TRY IT :: Search the listing below for the word "example" and copy each line where it appears.
───
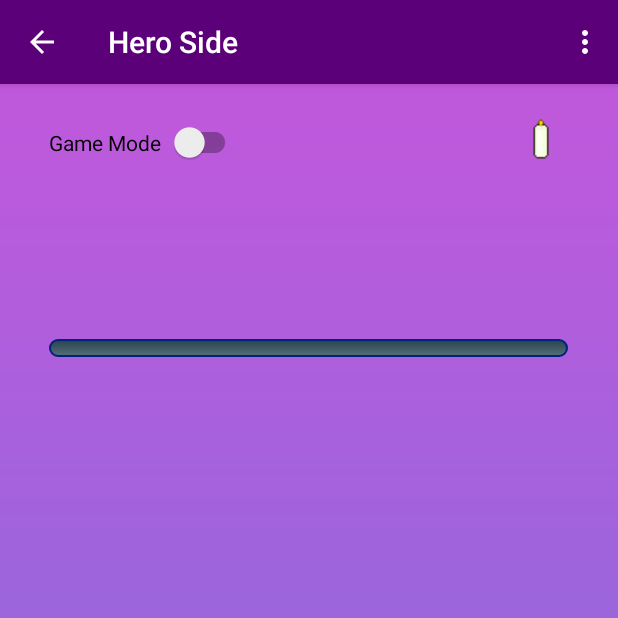
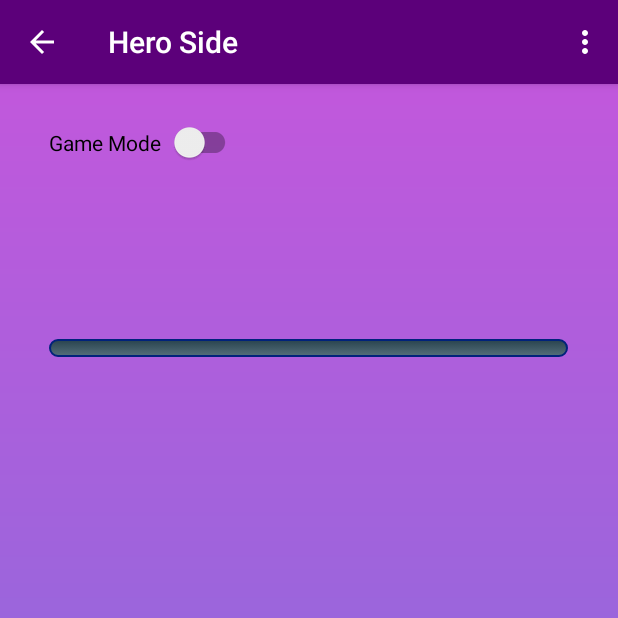
Before and after one commit to ivochan/WumpusWorldGame, an Android app: the HeroSide screen opened directly, with no data from a screen before it, on a phone screen of 412 x 824 dp, the top half of it. Run offline under Robolectric (Android 15) with nearby library versions, the phone set to English and light mode, and no system bars; libraries missing offline, so code that uses them is left out: game.structure.map; 5 statements that could not run were skipped.

Commit message:
correzioni schermata di gioco

```diff
--- a/app/src/main/java/com/example/wumpusworldgame/activities/HeroSide.java
+++ b/app/src/main/java/com/example/wumpusworldgame/activities/HeroSide.java
@@ -1,5 +1,4 @@
 package com.example.wumpusworldgame.activities;
-import android.content.Context;
 import android.content.Intent;
 import android.media.MediaPlayer;
 import android.os.Bundle;
@@ -10,12 +9,15 @@ import android.view.MenuInflater;
 import android.view.MenuItem;
 import android.view.View;
 import android.view.ViewGroup;
+import android.widget.Button;
 import android.widget.GridView;
-import android.widget.TextView;
 import android.widget.Toast;
 import androidx.appcompat.app.AppCompatActivity;
+import androidx.fragment.app.FragmentTransaction;
+
 import com.example.wumpusworldgame.R;
 import com.example.wumpusworldgame.adapters.GridViewCustomAdapter;
+
 import java.util.ArrayList;
 import game.structure.map.GameMap;
 import game.structure.map.MapConfiguration;
@@ -47,9 +49,6 @@ public class HeroSide extends AppCompatActivity {
         mp = MediaPlayer.create(HeroSide.this,R.raw.the_good_fight);
 
         //##### schermata di caricamento #####
-       CharSequence text = "Hello toast!";
-        int duration = Toast.LENGTH_SHORT;
-
         LayoutInflater inflater = getLayoutInflater();
         //creazione del layout
         View load_layout = inflater.inflate(R.layout.loading_custom_toast, (ViewGroup)findViewById(R.id.loading_toast_container));
@@ -60,8 +59,7 @@ public class HeroSide extends AppCompatActivity {
         load_toast.setDuration(Toast.LENGTH_SHORT);
         load_toast.setView(load_layout);
         load_toast.show();
-
-        //##### schermata di gioco #####
+          //##### schermata di gioco #####
         //esecuzione clip audio
         mp.start();
         //creazione della matrice di gioco
@@ -140,4 +138,5 @@ public class HeroSide extends AppCompatActivity {
         return false;
     }//onOptionsItemSelected(MenuItem)
 
+
 }//end HeroSide
--- a/app/src/main/res/layout/activity_hero_side.xml
+++ b/app/src/main/res/layout/activity_hero_side.xml
@@ -43,7 +43,7 @@
     </GridView>
 
     <androidx.appcompat.widget.SwitchCompat
-        android:id="@+id/switch1"
+        android:id="@+id/game_mode"
         android:layout_width="128dp"
         android:layout_height="38dp"
         android:text="@string/game_mode"
@@ -56,19 +56,4 @@
         app:layout_constraintTop_toTopOf="parent"
         app:layout_constraintVertical_bias="0.027" />
 
-    <ImageButton
-        android:id="@+id/imageButton4"
-        android:layout_width="wrap_content"
-        android:layout_height="wrap_content"
-        android:background="@android:color/transparent"
-        app:layout_constraintBottom_toBottomOf="parent"
-        app:layout_constraintEnd_toEndOf="parent"
-        app:layout_constraintHorizontal_bias="0.907"
-        app:layout_constraintStart_toStartOf="parent"
-        app:layout_constraintTop_toTopOf="parent"
-        app:layout_constraintVertical_bias="0.028"
-        app:srcCompat="@drawable/candle"
-        android:contentDescription="@string/candle" />
-
-
 </androidx.constraintlayout.widget.ConstraintLayout>
--- /dev/null
+++ b/app/src/main/res/values/attrs.xml
@@ -0,0 +1,6 @@
+<resources>
+    <declare-styleable name="FullscreenAttrs">
+        <attr name="fullscreenBackgroundColor" format="color" />
+        <attr name="fullscreenTextColor" format="color" />
+    </declare-styleable>
+</resources>
--- a/app/src/main/res/values/colors.xml
+++ b/app/src/main/res/values/colors.xml
@@ -8,5 +8,10 @@
     <color name="darkColorPrimary">@color/dark_indigo_600</color>
     <color name="darkColorPrimaryVariant">@color/indigo_900</color>
     <color name="darkColorOnPrimary">@color/sugar_paper</color>
+    <color name="light_blue_600">#FF039BE5</color>
+    <color name="light_blue_900">#FF01579B</color>
+    <color name="light_blue_A200">#FF40C4FF</color>
+    <color name="light_blue_A400">#FF00B0FF</color>
+    <color name="black_overlay">#66000000</color>
     <!-- altri colori -->
 </resources>
--- a/app/src/main/res/values/strings.xml
+++ b/app/src/main/res/values/strings.xml
@@ -47,4 +47,9 @@
     <string name="human_mode">Human Player</string>
     <string name="map_button">Game map</string>
     <string name="candle">candle icon for info on game map</string>
+    <string name="dummy_button">Dummy Button</string>
+    <string name="dummy_content">DUMMY\nCONTENT</string>
+    <!-- TODO: Remove or change this placeholder text -->
+    <string name="hello_blank_fragment">Hello blank fragment</string>
+    <string name="todo">TODO</string>
 </resources>
```
Also changed, not shown: app/src/main/res/values-night/themes.xml (+7 -1 lines), app/src/main/res/values/styles.xml (added, +7 -0 lines), app/src/main/res/values/themes.xml (+9 -3 lines), 1 other file.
───
ANSWER BOX ::
--- a/app/src/main/java/com/example/wumpusworldgame/activities/HeroSide.java
+++ b/app/src/main/java/com/example/wumpusworldgame/activities/HeroSide.java
 package com.example.wumpusworldgame.activities;
 import com.example.wumpusworldgame.R;
 import com.example.wumpusworldgame.adapters.GridViewCustomAdapter;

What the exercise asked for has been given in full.